Women asked not to visit Breslov rabbi’s grave
Hasidic group’s rabbis and activists say female presence at Uman gravesite creates ‘huge spiritual interruption’ that could affect sacredness of prayers said by male worshippers.
The Breslov Hasidic group has asked women not to visit Rabbi Nachman of Breslov’s grave in Uman, Ukraine, claiming that their presence may damage the sacredness of the prayers said by male worshippers at the site.
A statement issued by the association of Breslov rabbis and influential leaders and the “Uman Holiness Guard” defined the recent increase in the number of women travelling to Uman before the Jewish New Year as a “huge spiritual interruption.”
According to the group, the women’s presence at the site could affect the spiritual elevation of the grave’s visitors.

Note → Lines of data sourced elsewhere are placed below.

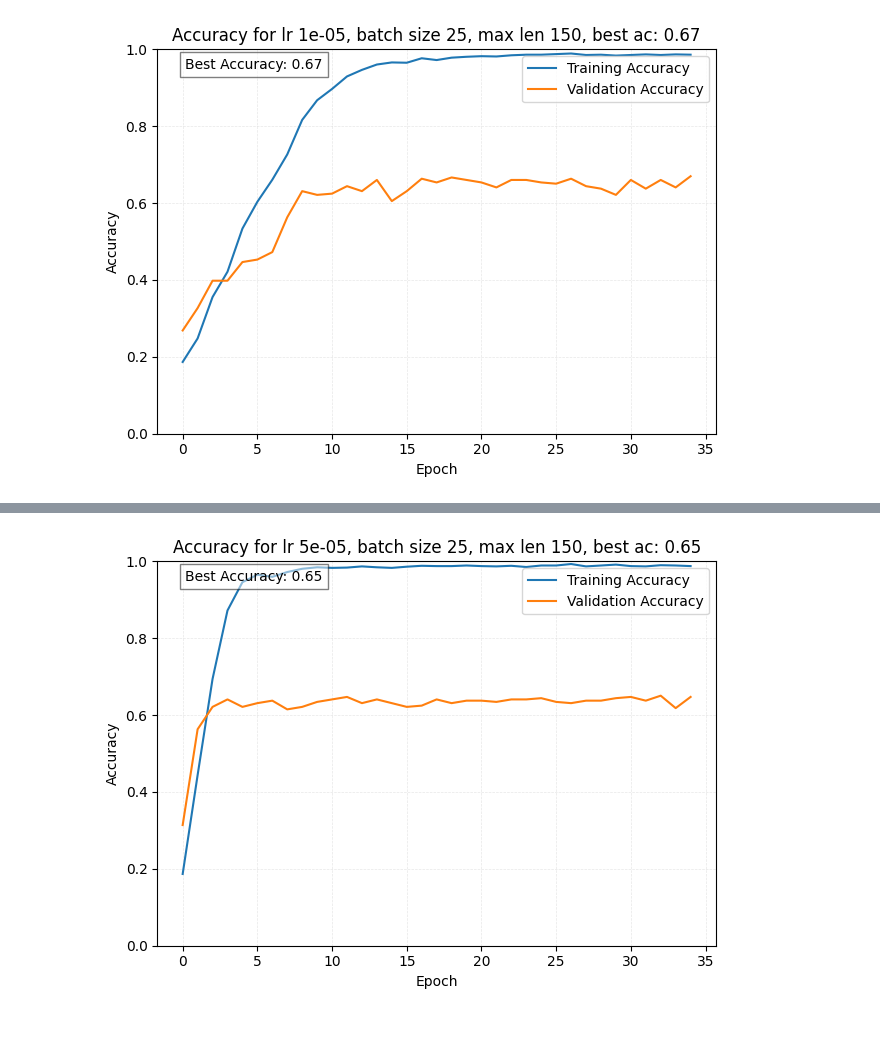
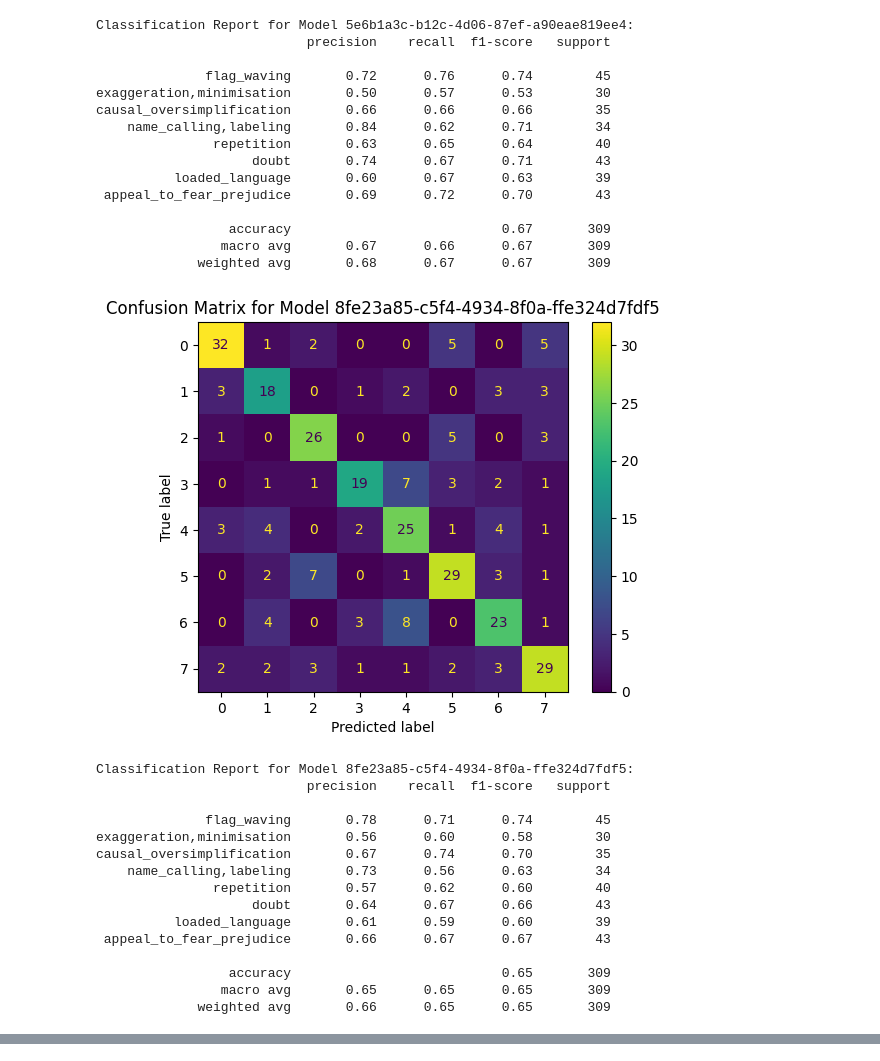
Before and after one commit to raymondfdavey/NLP_ASSESSMENT, a Jupyter notebook: plotting.ipynb, the cells around one changed output, grey strips where cells are left out. Drawn from its saved outputs; the diff is of its cells as text; code cells hidden in the pictures; blank space fills up the shorter version.

```diff
--- a/plotting.ipynb
+++ b/plotting.ipynb
@@ -95,3 +104,3 @@ def plot(results_dir, type = None):
 # %%
-boop = plot(results_dir, type = 'multi')
+boop = plot(results_dir, experiment_type = 'multi', graphs=False, confusion_matrix=True)
 # %% [output]
@@ -100 +124,31 @@ boop = plot(results_dir, type = 'multi')
+Classification Report for Model 5e6b1a3c-b12c-4d06-87ef-a90eae819ee4:
+                           precision    recall  f1-score   support
+
+              flag_waving       0.72      0.76      0.74        45
+exaggeration,minimisation       0.50      0.57      0.53        30
+causal_oversimplification       0.66      0.66      0.66        35
+    name_calling,labeling       0.84      0.62      0.71        34
+               repetition       0.63      0.65      0.64        40
+                    doubt       0.74      0.67      0.71        43
+          loaded_language       0.60      0.67      0.63        39
+ appeal_to_fear_prejudice       0.69      0.72      0.70        43
+
+                 accuracy                           0.67       309
+                macro avg       0.67      0.66      0.67       309
+             weighted avg       0.68      0.67      0.67       309
-[figure, old version]
+[figure, new version]
+Classification Report for Model 8fe23a85-c5f4-4934-8f0a-ffe324d7fdf5:
+                           precision    recall  f1-score   support
+
+              flag_waving       0.78      0.71      0.74        45
+exaggeration,minimisation       0.56      0.60      0.58        30
+causal_oversimplification       0.67      0.74      0.70        35
+    name_calling,labeling       0.73      0.56      0.63        34
+               repetition       0.57      0.62      0.60        40
+                    doubt       0.64      0.67      0.66        43
+          loaded_language       0.61      0.59      0.60        39
+ appeal_to_fear_prejudice       0.66      0.67      0.67        43
+
+                 accuracy                           0.65       309
+                macro avg       0.65      0.65      0.65       309
+             weighted avg       0.66      0.65      0.65       309
@@ -103 +171,0 @@ boop = plot(results_dir, type = 'multi')
-[figure, removed]
```
Also changed, not shown: parts of 3 cells of this notebook, 19 other files.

The unusual statement was issued following a wedding held near the gravesite on the eve of Rosh Hashana last year, which was attended by dozens of women.
In their request, which was addressed both to men and to women, the rabbis and activists are referring to the problematic infrastructure and crowdedness on the roads leading to the grave, which make it impossible to create separate paths for men and women.
“While in previous years women wouldn’t dare show up on the streets and would hide in their homes and corners throughout the days of the visit, recently, after getting used to coming there, they have dared to breach additional fences and have brought us to a situation in which all walls and fences have been completely breached, and no one has said a thing,” the letter reads.
The group fears that the increasing number of women will eventually surpass the number of men, causing men and women to mix.
Men running into women at the gravesite have been asked to pleasantly explain to them the severity of the problem. “However,” the letter states, “in case of a counter-reaction, it must be made clear to them that they are breaching a fence and failing the many worshippers.”